*** Opening of INPUT DATA ***
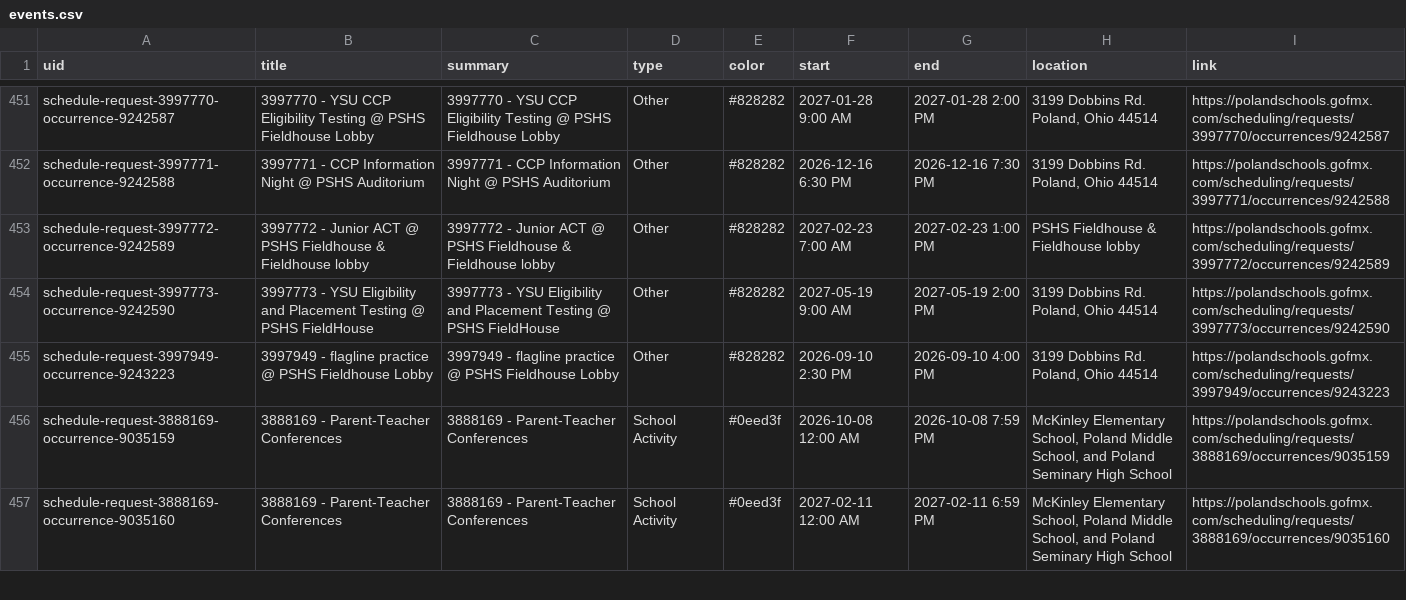
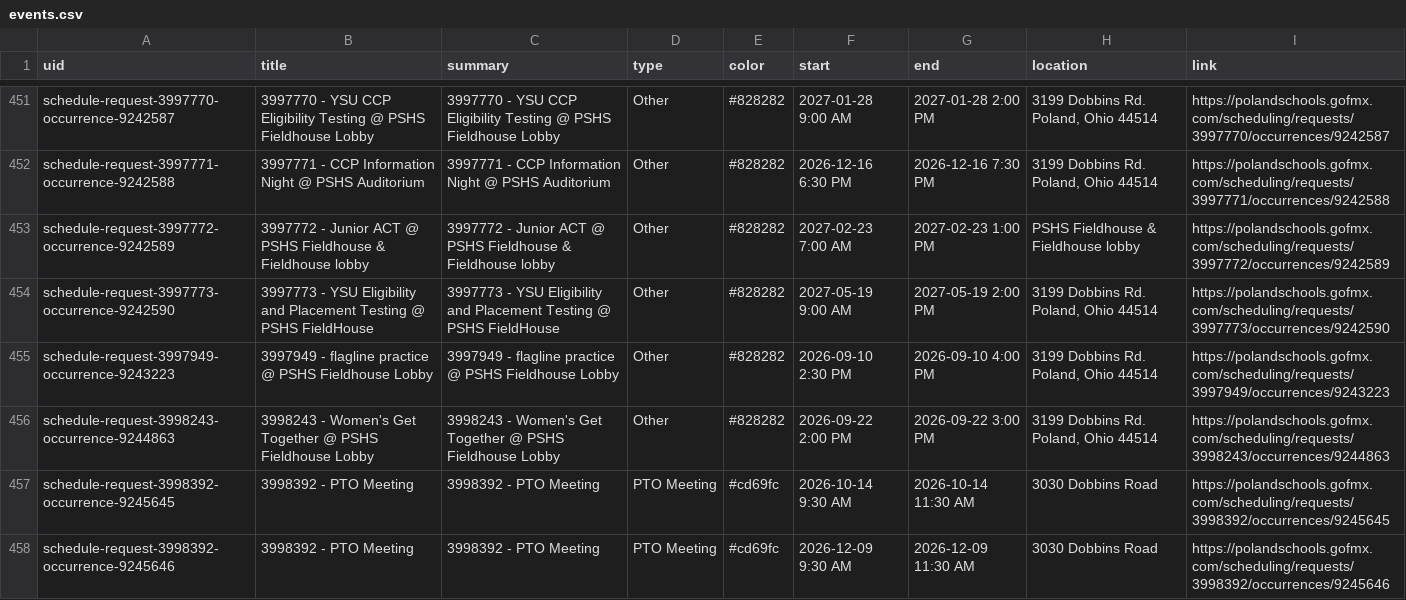
Before and after one commit to nruggieri-poland/calendar, a CSV file: output/events.csv, drawn as a sheet; only a part is shown, gaps mark what is left out; the shorter side is filled out with more unchanged rows; the diff covers the shown part only.

```diff
--- a/output/events.csv
+++ b/output/events.csv
@@ -455 +455,4 @@ schedule-request-3997773-occurrence-9242590,3997773 - YSU Eligibility and Placem
 schedule-request-3997949-occurrence-9243223,3997949 - flagline practice @ PSHS Fieldhouse Lobby,3997949 - flagline practice @ PSHS Fieldhouse Lobby,Other,#828282,2026-09-10 2:30 PM,2026-09-10 4:00 PM,"3199 Dobbins Rd. Poland, Ohio 44514",https://polandschools.gofmx.com/scheduling/requests/3997949/occurrences/9243223
+schedule-request-3998243-occurrence-9244863,3998243 - Women's Get Together @ PSHS Fieldhouse Lobby,3998243 - Women's Get Together @ PSHS Fieldhouse Lobby,Other,#828282,2026-09-22 2:00 PM,2026-09-22 3:00 PM,"3199 Dobbins Rd. Poland, Ohio 44514",https://polandschools.gofmx.com/scheduling/requests/3998243/occurrences/9244863
+schedule-request-3998392-occurrence-9245645,3998392 - PTO Meeting,3998392 - PTO Meeting,PTO Meeting,#cd69fc,2026-10-14 9:30 AM,2026-10-14 11:30 AM,3030 Dobbins Road,https://polandschools.gofmx.com/scheduling/requests/3998392/occurrences/9245645
+schedule-request-3998392-occurrence-9245646,3998392 - PTO Meeting,3998392 - PTO Meeting,PTO Meeting,#cd69fc,2026-12-09 9:30 AM,2026-12-09 11:30 AM,3030 Dobbins Road,https://polandschools.gofmx.com/scheduling/requests/3998392/occurrences/9245646
```
Also changed, not shown: 3 added rows and 10 edited cells elsewhere in this file, 3 other files.
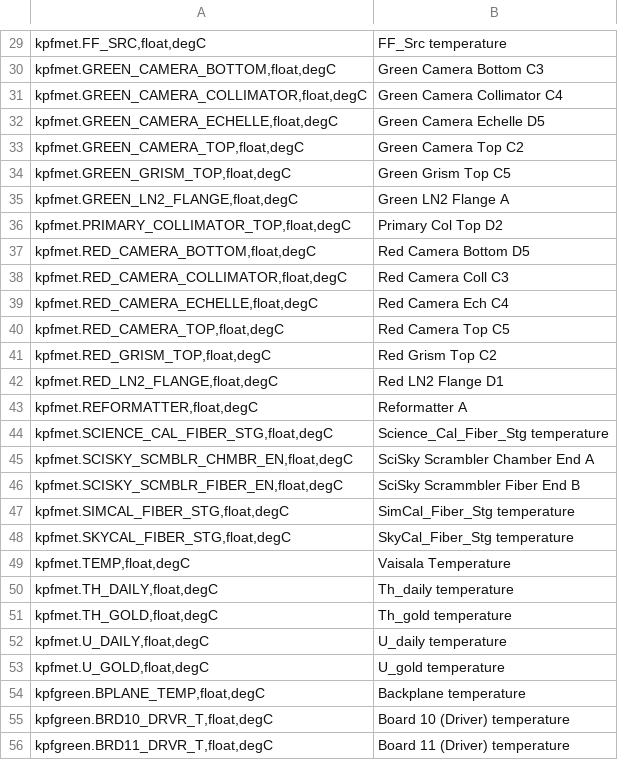
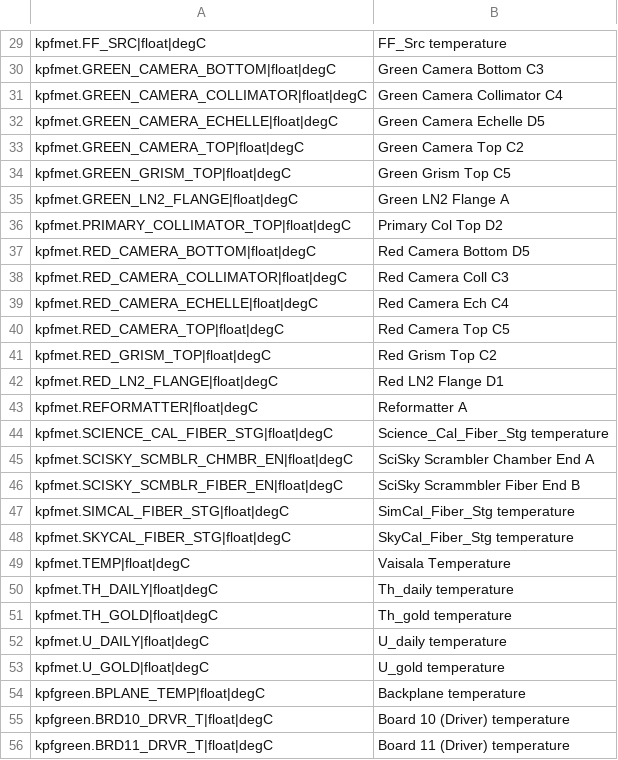
Before and after one commit to Keck-DataReductionPipelines/KPF-Pipeline, a CSV file: static/tsdb_keywords/l0_telemetry_keywords.csv, drawn as a sheet; only a part is shown, gaps mark what is left out; the diff covers the shown part only; the diff names each change by its address in the sheet, - before the commit and + after, or states it on an @@ line.

```diff
--- a/static/tsdb_keywords/l0_telemetry_keywords.csv
+++ b/static/tsdb_keywords/l0_telemetry_keywords.csv
-A29: kpfmet.FF_SRC,float,degC
+A29: kpfmet.FF_SRC|float|degC
-A30: kpfmet.GREEN_CAMERA_BOTTOM,float,degC
+A30: kpfmet.GREEN_CAMERA_BOTTOM|float|degC
-A31: kpfmet.GREEN_CAMERA_COLLIMATOR,float,degC
+A31: kpfmet.GREEN_CAMERA_COLLIMATOR|float|degC
-A32: kpfmet.GREEN_CAMERA_ECHELLE,float,degC
+A32: kpfmet.GREEN_CAMERA_ECHELLE|float|degC
-A33: kpfmet.GREEN_CAMERA_TOP,float,degC
+A33: kpfmet.GREEN_CAMERA_TOP|float|degC
-A34: kpfmet.GREEN_GRISM_TOP,float,degC
+A34: kpfmet.GREEN_GRISM_TOP|float|degC
-A35: kpfmet.GREEN_LN2_FLANGE,float,degC
+A35: kpfmet.GREEN_LN2_FLANGE|float|degC
-A36: kpfmet.PRIMARY_COLLIMATOR_TOP,float,degC
+A36: kpfmet.PRIMARY_COLLIMATOR_TOP|float|degC
-A37: kpfmet.RED_CAMERA_BOTTOM,float,degC
+A37: kpfmet.RED_CAMERA_BOTTOM|float|degC
-A38: kpfmet.RED_CAMERA_COLLIMATOR,float,degC
+A38: kpfmet.RED_CAMERA_COLLIMATOR|float|degC
-A39: kpfmet.RED_CAMERA_ECHELLE,float,degC
+A39: kpfmet.RED_CAMERA_ECHELLE|float|degC
-A40: kpfmet.RED_CAMERA_TOP,float,degC
+A40: kpfmet.RED_CAMERA_TOP|float|degC
-A41: kpfmet.RED_GRISM_TOP,float,degC
+A41: kpfmet.RED_GRISM_TOP|float|degC
-A42: kpfmet.RED_LN2_FLANGE,float,degC
+A42: kpfmet.RED_LN2_FLANGE|float|degC
-A43: kpfmet.REFORMATTER,float,degC
+A43: kpfmet.REFORMATTER|float|degC
-A44: kpfmet.SCIENCE_CAL_FIBER_STG,float,degC
+A44: kpfmet.SCIENCE_CAL_FIBER_STG|float|degC
-A45: kpfmet.SCISKY_SCMBLR_CHMBR_EN,float,degC
+A45: kpfmet.SCISKY_SCMBLR_CHMBR_EN|float|degC
-A46: kpfmet.SCISKY_SCMBLR_FIBER_EN,float,degC
+A46: kpfmet.SCISKY_SCMBLR_FIBER_EN|float|degC
-A47: kpfmet.SIMCAL_FIBER_STG,float,degC
+A47: kpfmet.SIMCAL_FIBER_STG|float|degC
-A48: kpfmet.SKYCAL_FIBER_STG,float,degC
+A48: kpfmet.SKYCAL_FIBER_STG|float|degC
-A49: kpfmet.TEMP,float,degC
+A49: kpfmet.TEMP|float|degC
-A50: kpfmet.TH_DAILY,float,degC
+A50: kpfmet.TH_DAILY|float|degC
-A51: kpfmet.TH_GOLD,float,degC
+A51: kpfmet.TH_GOLD|float|degC
-A52: kpfmet.U_DAILY,float,degC
+A52: kpfmet.U_DAILY|float|degC
-A53: kpfmet.U_GOLD,float,degC
+A53: kpfmet.U_GOLD|float|degC
-A54: kpfgreen.BPLANE_TEMP,float,degC
+A54: kpfgreen.BPLANE_TEMP|float|degC
-A55: kpfgreen.BRD10_DRVR_T,float,degC
+A55: kpfgreen.BRD10_DRVR_T|float|degC
-A56: kpfgreen.BRD11_DRVR_T,float,degC
+A56: kpfgreen.BRD11_DRVR_T|float|degC
```
Also changed, not shown: 104 edited cells elsewhere in this file, static/tsdb_keywords/d2_primary_keywords.csv, static/tsdb_keywords/l0_primary_keywords.csv, 4 other files.
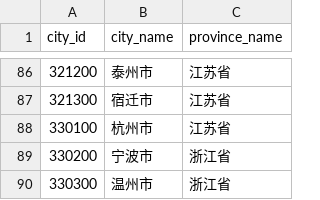
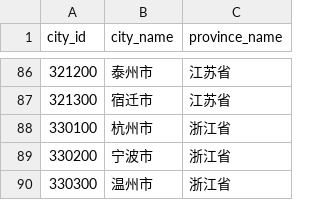
Before and after one commit to mvpboss1004/baidu_migration, a CSV file: province_city_id.csv, drawn as a sheet; only a part is shown, gaps mark what is left out.

Commit message:
correct zhejiang

```diff
--- a/province_city_id.csv
+++ b/province_city_id.csv
@@ -87,3 +87,3 @@ city_id,city_name,province_name
 321300,宿迁市,江苏省
-330100,杭州市,江苏省
+330100,杭州市,浙江省
 330200,宁波市,浙江省
```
*** Close of INPUT DATA ***
◆ DIRECTIONS FOR THIS TASK
Every line of the data above that includes "edited" should be listed.

◆ OUTPUT FOR THIS EXERCISE
Also changed, not shown: 3 added rows and 10 edited cells elsewhere in this file, 3 other files.
Also changed, not shown: 104 edited cells elsewhere in this file, static/tsdb_keywords/d2_primary_keywords.csv, static/tsdb_keywords/l0_primary_keywords.csv, 4 other files.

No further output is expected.